The economic threshold for lygus bugs in canola covers the end of the flowering (Table 1) and the early pod ripening stages (Table 2). Once the seeds have ripened to yellow or brown, the cost of controlling lygus bugs may exceed the damage they will cause prior to harvest, so insecticide application is not warranted. Consider the estimated cost of spraying and expected return prior to making a decision to treat a crop. Remember that insecticide applications at bud stage in canola have not been proven to result in an economic benefit in production. The exception to this is in the Peace River region where early, dry springs and unusually high densities of lygus bug adults can occasionally occur at bud stage. In this situation, high numbers of lygus bugs feeding on moisture-stressed canola at bud stage is suspected to result in delay of flowering so producers in that region must monitor in fields that fail to flower as expected. Table 1. Economic thresholds for lygus bugs in canola at late flowering and early pod stages (Wise and Lamb 1998).
1 Canola crop stage estimated using Harper and Berkenkamp 1975). 2 Economic thresholds are based on an assumed loss of 0.1235 bu/ac per lygus bug caught in 10 sweeps (Wise and Lamb. 1998. The Canadian Entomologist. 130: 825-836). Table 2. Economic thresholds for lygus bugs in canola at pod stage (Wise and Lamb 1998).
3 Economic thresholds are based on an assumed loss of 0.0882 bu/ac per lygus bug caught in 10 sweeps (Wise and Lamb. 1998. The Canadian Entomologist. 130: 825-836).
Biological and monitoring information related to Lygus in field crops is posted by the provinces of Manitoba or Alberta fact sheets or the Prairie Pest Monitoring Network’s monitoring protocol.
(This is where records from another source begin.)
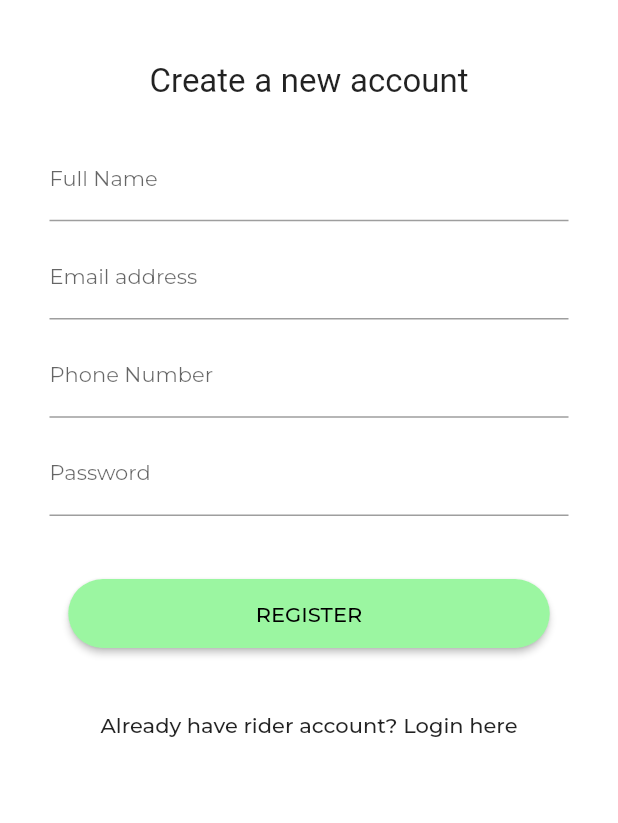
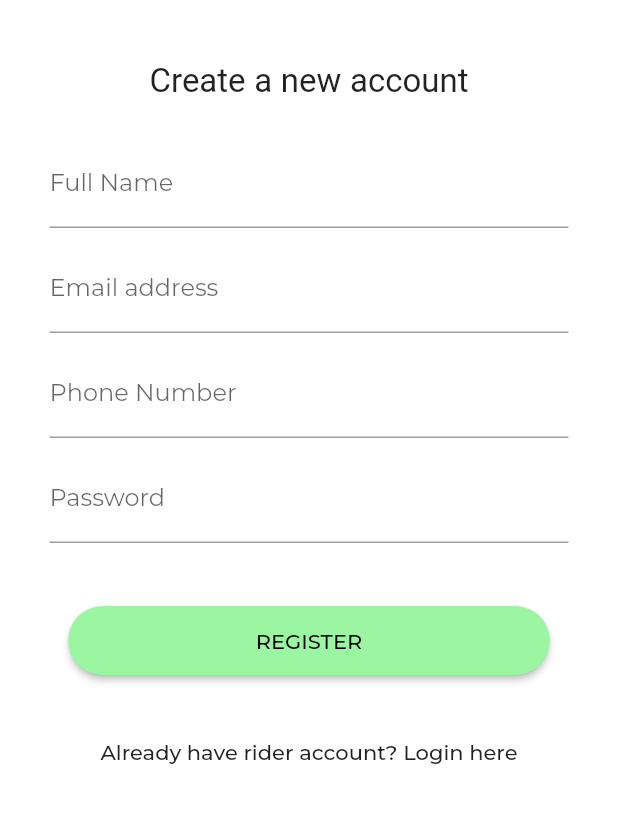
Before and after one commit to alfianisnan26/NetCure, a Flutter app: the RegistrationPage screen opened directly, on a phone screen of 412 x 824 dp, the part 267-1090 px from its top. Run offline on Flutter 3.47's test engine with Material 2 defaults, Android fonts, the phone set to English and light mode, and no system bars; our stand-ins replace cached_network_image, carousel_slider, cloud_firestore, connectivity, firebase_auth, firebase_core and 7 more; accounts and stored records are empty.

Commit message:
registration login seragam

```diff
--- a/lib/registrationpage.dart
+++ b/lib/registrationpage.dart
@@ -102,11 +102,11 @@ class _RegistrationPageState extends State<RegistrationPage> {
                         decoration: InputDecoration(
                             labelText: 'Full Name',
                             labelStyle: TextStyle(
-                              fontSize: 14.0,
+                              fontSize: 16.0,
                             ),
                             hintStyle:
-                                TextStyle(color: Colors.grey, fontSize: 10.0)),
-                        style: TextStyle(fontSize: 14),
+                                TextStyle(color: Colors.grey, fontSize: 10)),
+                        style: TextStyle(fontSize: 16),
                       ),
 
                       SizedBox(
@@ -120,11 +120,11 @@ class _RegistrationPageState extends State<RegistrationPage> {
                         decoration: InputDecoration(
                             labelText: 'Email address',
                             labelStyle: TextStyle(
-                              fontSize: 14.0,
+                              fontSize: 16.0,
                             ),
                             hintStyle:
                                 TextStyle(color: Colors.grey, fontSize: 10.0)),
-                        style: TextStyle(fontSize: 14),
+                        style: TextStyle(fontSize: 16),
                       ),
 
                       SizedBox(
@@ -138,11 +138,11 @@ class _RegistrationPageState extends State<RegistrationPage> {
                         decoration: InputDecoration(
                             labelText: 'Phone Number',
                             labelStyle: TextStyle(
-                              fontSize: 14.0,
+                              fontSize: 16.0,
                             ),
                             hintStyle:
                                 TextStyle(color: Colors.grey, fontSize: 10.0)),
-                        style: TextStyle(fontSize: 14),
+                        style: TextStyle(fontSize: 16),
                       ),
 
                       SizedBox(
@@ -156,14 +156,14 @@ class _RegistrationPageState extends State<RegistrationPage> {
                         decoration: InputDecoration(
                           labelText: 'Password',
                           labelStyle: TextStyle(
-                            fontSize: 14.0,
+                            fontSize: 16.0,
                           ),
                           hintStyle: TextStyle(
                             color: Colors.grey,
                             fontSize: 10.0,
                           ),
                         ),
-                        style: TextStyle(fontSize: 14),
+                        style: TextStyle(fontSize: 16),
                       ),
 
                       SizedBox(
```
Also changed, not shown: lib/main.dart (+29 -30 lines).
Also refer to the Lygus pages within the new “Field Crop and Forage Pests and their Natural Enemies in Western Canada: Identification and management field guide” – both English-enhanced or French-enhanced versions are available.
Grasshopper Simulation Model Output – Based on model output, grasshopper development is slightly ahead of long term averages with approximately 80% of the population in the adult stage. The following map presents model data for oviposition. Given the warm conditions across the southern prairies, it is not surprising that oviposition rates are predicted to be greatest in southern Alberta and in south-central Saskatchewan.
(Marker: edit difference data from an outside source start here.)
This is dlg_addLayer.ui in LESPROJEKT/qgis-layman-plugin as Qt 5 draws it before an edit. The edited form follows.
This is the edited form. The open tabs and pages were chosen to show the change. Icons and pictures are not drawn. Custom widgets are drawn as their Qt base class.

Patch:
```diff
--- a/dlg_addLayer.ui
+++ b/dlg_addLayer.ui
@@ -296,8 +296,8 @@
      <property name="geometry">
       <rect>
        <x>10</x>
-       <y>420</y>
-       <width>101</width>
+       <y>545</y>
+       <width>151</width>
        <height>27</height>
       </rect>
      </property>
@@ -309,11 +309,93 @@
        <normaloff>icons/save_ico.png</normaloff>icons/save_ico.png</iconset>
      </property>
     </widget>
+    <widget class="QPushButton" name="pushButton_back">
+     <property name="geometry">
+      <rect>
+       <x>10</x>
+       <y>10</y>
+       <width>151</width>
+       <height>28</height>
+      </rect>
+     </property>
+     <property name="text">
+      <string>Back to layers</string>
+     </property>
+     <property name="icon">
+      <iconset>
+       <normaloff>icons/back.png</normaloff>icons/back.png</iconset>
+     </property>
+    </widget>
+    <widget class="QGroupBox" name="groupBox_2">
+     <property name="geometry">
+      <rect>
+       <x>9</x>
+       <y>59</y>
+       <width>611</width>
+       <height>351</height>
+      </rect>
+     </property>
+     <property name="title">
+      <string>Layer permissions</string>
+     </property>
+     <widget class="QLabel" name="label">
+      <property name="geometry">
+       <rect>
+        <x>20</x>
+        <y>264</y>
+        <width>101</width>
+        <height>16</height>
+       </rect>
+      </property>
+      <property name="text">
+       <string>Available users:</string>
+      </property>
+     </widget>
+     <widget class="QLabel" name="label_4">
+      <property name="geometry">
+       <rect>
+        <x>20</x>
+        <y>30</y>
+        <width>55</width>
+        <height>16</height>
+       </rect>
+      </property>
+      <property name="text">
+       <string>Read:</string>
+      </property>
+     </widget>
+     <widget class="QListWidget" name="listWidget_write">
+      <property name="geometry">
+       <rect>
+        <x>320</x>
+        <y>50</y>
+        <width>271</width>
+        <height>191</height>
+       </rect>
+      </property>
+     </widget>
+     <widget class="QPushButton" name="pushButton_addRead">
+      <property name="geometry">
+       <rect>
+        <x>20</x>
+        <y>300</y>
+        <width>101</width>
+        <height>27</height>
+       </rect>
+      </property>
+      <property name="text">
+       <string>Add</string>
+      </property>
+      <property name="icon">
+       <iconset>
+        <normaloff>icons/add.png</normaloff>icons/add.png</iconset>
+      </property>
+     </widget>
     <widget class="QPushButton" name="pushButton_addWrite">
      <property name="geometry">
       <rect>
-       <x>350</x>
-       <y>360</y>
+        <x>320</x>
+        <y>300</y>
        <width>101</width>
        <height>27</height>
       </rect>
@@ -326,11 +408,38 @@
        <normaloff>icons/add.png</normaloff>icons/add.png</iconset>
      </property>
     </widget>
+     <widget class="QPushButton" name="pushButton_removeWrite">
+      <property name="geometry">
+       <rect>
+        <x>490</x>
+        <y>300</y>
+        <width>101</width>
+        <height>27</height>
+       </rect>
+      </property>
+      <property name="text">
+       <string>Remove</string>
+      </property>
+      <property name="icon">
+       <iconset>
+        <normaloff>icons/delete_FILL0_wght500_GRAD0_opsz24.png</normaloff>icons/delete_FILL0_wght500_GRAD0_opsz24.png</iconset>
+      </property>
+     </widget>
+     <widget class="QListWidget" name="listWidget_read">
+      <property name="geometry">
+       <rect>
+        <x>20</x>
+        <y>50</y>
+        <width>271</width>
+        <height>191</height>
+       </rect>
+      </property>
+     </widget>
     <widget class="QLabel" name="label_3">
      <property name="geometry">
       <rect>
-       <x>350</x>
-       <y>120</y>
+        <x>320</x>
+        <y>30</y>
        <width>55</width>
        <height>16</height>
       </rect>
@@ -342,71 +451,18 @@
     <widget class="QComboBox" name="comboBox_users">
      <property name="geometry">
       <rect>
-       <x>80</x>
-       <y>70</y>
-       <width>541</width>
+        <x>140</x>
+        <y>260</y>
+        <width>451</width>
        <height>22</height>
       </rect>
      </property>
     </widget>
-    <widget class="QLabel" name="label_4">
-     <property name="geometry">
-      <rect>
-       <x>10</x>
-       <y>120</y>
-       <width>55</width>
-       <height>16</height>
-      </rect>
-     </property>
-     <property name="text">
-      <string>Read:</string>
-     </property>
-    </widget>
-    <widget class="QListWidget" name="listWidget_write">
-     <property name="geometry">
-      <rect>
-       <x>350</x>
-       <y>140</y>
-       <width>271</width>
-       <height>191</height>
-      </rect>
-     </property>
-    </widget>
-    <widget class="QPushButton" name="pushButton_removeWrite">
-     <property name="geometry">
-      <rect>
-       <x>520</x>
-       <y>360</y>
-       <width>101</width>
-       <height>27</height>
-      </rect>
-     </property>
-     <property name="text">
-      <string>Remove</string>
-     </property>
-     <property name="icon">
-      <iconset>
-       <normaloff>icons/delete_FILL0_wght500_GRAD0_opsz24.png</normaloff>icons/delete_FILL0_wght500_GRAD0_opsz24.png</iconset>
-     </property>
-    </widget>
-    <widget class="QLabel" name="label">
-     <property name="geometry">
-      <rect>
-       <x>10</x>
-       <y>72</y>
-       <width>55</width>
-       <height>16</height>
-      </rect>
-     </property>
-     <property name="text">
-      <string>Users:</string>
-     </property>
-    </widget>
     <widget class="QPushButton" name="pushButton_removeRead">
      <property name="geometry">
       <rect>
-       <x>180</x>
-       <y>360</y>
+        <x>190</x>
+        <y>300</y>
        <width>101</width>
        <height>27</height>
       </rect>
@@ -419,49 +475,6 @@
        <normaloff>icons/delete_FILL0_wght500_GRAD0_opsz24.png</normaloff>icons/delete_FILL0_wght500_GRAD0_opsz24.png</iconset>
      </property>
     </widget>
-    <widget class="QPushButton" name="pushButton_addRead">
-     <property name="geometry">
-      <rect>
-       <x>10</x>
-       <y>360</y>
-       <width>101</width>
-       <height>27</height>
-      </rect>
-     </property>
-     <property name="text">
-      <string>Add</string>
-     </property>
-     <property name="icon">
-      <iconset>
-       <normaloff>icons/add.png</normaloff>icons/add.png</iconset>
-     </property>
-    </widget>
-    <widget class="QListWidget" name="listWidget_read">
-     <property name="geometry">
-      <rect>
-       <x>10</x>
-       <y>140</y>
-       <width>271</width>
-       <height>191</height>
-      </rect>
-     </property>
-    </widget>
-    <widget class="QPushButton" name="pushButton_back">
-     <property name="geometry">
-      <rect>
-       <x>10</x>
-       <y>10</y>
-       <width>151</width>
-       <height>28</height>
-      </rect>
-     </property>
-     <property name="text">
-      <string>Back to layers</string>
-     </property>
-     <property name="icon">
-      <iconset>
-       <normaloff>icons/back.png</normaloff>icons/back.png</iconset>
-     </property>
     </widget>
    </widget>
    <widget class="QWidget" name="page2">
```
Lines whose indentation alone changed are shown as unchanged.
Grasshopper scouting steps can be reviewed in the previous Week 13 Post.
Wheat surveying – As wheat is harvested, monitoring can begin for two wheat pests including wheat midge and wheat stem sawfly. As soon as the combine passes through, in-field monitoring can commence with: ● Soil core sampling is used to assess the densities of wheat midge cocoons set to overwinter, PLUS ● The number of cut stems can be counted to determine the density of wheat stem sawfly.
By January, forecast and risk maps summarizing surveying efforts for the above pests will be available (e.g., check the Risk Map Page).
Cattle dung provides moisture, nutrients, and shelter for numerous insect species and other arthropods. Ralf Jochmann’s video magnificently captures some of this diversity, using close-up photography and narration (https://www.youtube.com/watch?v=-l05EHZMmKE).
Adults of the dung beetle Chilothorax (Aphodius) distinctus are common in cattle dung, particularly in September and early October. Larvae develop in agricultural soils where they can occasionally cause crop damage when present in high densities. For more information on this occasional pest, click here.